Transmitter company Arqiva says the new 80 metre mast will go live on Wednesday morning, serving 90% of viewers originally affected by the Freeview black-out on 10th August. An additional 50,000 homes will be able to receive services from the mast.
Ahead of go-live, viewers may lose Freeview signals for a time on Tuesday 12th October, as existing temporary transmitters are turned off for several hours. The switch-off will allow engineers to test the output of the mast on Bilsdale West Moor.
Transmitter operator Arqiva has also warned that Freeview services will also be off-air for a time during Wednesday 13th October.
Freeview advises that most viewers can retune after 6am on Wednesday. But viewers in Northallerton should wait until lunchtime. Viewers in Guisborough and Romaldskirk will have interruptions to services during the day while engineers work on local relay transmitters.
For the past month, Freeview signals have been broadcast from alternative sites while work at Bilsdale on felling the fire-damaged mast and constructing a temporary mast were completed.
Last week, the old mast was felled. This means that it will not obstruct signals from the new, smaller mast. From the perspective of a person located to the north-east of Bilsdale, the old mast would have stood right in front of the new mast.
The go-live date has changed: it was originally pencilled in for 5th October. Weather related delays threatened to postpone go-live to 19th October. Calmer weather has helped engineers complete the work faster.
Bilsdale reception updates
What happens if I don’t have a TV service after Wednesday 13th October?
Around 10% of affected viewers won’t be able to get a signal. This may include some households who could get a signal from a temporary site. That’s because the new mast is over 200 metres shorter than the mast it replaces. As a result, it can’t ‘see’ as well over the edge of the North York Moors. If you live close to the edge of the moors, you may be in a reception not-spot.
First, viewers should try to retune. Support videos are available from Freeview.
Freeview is advising viewers who haven’t been able to restore channels by the end of Wednesday to call them on freephone 0800 121 4828. In the first instance, retuning assistance will be provided. Where this doesn’t work, details will be logged and sent to Arqiva.
Arqiva has promised it will be build additional relays to serve the main not-spot areas and is in touch with local authorities to support vulnerable viewers. It has set up a support website with more information at bilsdalemast.co.uk.
Why is the new Bilsdale mast much shorter than the original mast?

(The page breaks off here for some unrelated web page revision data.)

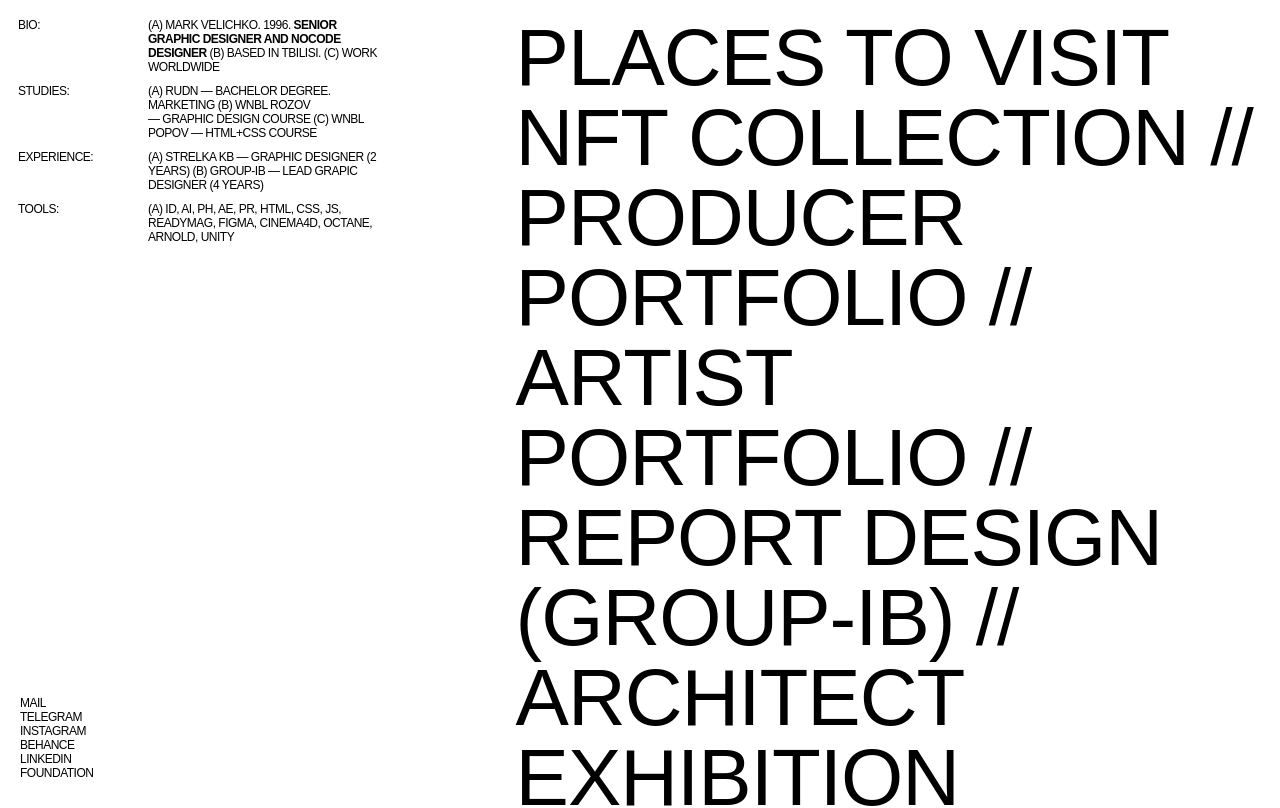
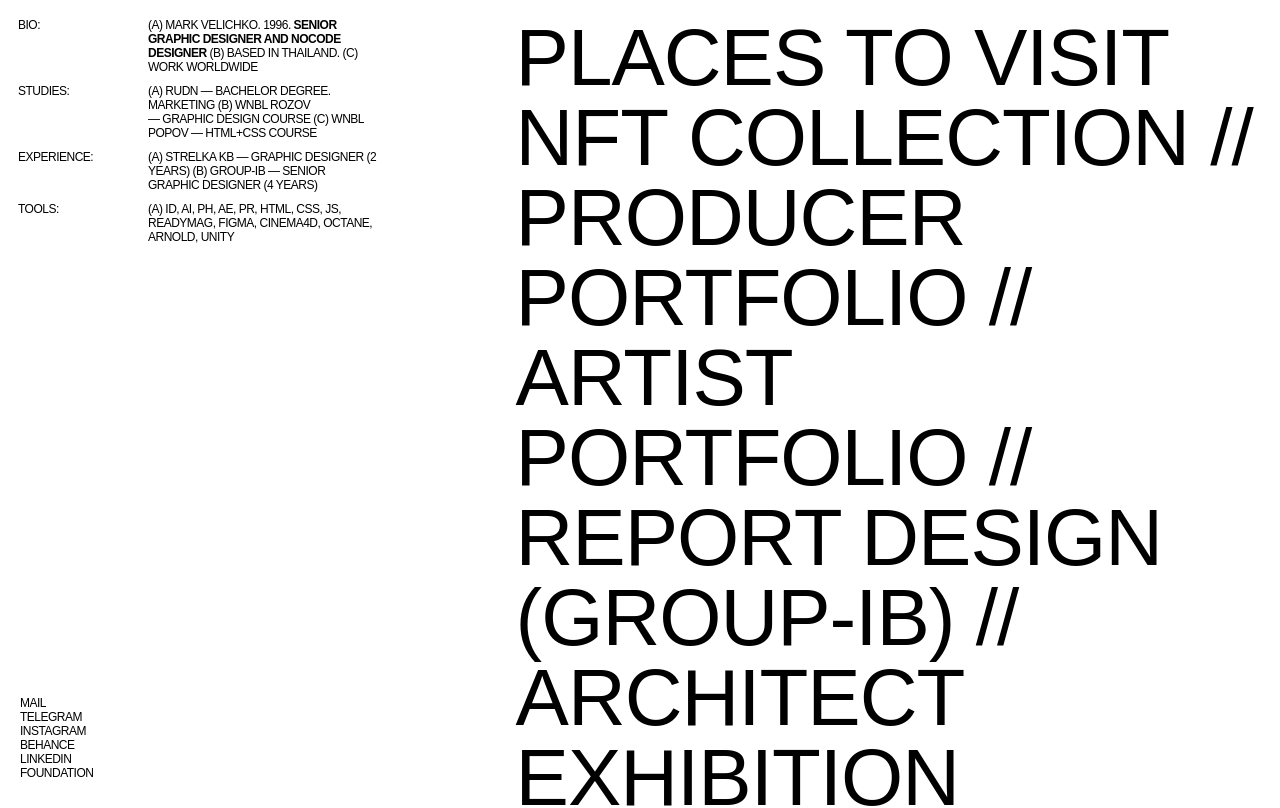
Before and after one commit to kolfersw/portfolio-vlchk, a plain HTML site: page index.html in a window 1280 px wide. Shown: the top 808 px of the page. Drawn offline with Linux system fonts and the light colour scheme.

Commit message:
missed letters

```diff
--- a/index.html
+++ b/index.html
@@ -12,14 +12,14 @@
     <div class="grid-big">
       <div class="grid-small">
         <p class="hard">BIO:</p>
-        <p class="double">(A) Mark velichko. 1996. <b>Senior Graphic designer and nocode designer</b> (B) Based in tbilisi. (С) Work worldwide</p>
+        <p class="double">(A) Mark velichko. 1996. <b>Senior Graphic designer and nocode designer</b> (B) Based in thailand. (С) Work worldwide</p>
         <p class="hard">STUDIES:</p>
         <p class="double">(A) RUDN — Bachelor degree. marketing
             (B) WNBL ROZOV — Graphic design course
             (C) WNBL POPOV — HTML+CSS course</p>
         <p class="hard">EXPERIENCE:</p>
         <p class="double">(A) STRELKA KB — Graphic Designer (2 years)
-          (B) GROUP-IB — Lead Grapic Designer (4 years)</p>
+          (B) GROUP-IB — Senior Graphic Designer (4 years)</p>
         <p class="hard">TOOLS:</p>
         <p class="double">(A) ID, AI, PH, AE, PR, HTML, CSS, JS, Readymag, Figma, Cinema4d, Octane, Arnold, Unity</p>
       </div>
```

Under the planning code applicable to telecommunications companies in such emergencies, structures can’t be more than 80 metres high. Any higher, and the mast needs to go through a full planning application. This would have delayed the construction of the mast, leaving viewers without a service for longer. However, the shorter size does mean that the new mast will never be able to completely replicate existing coverage.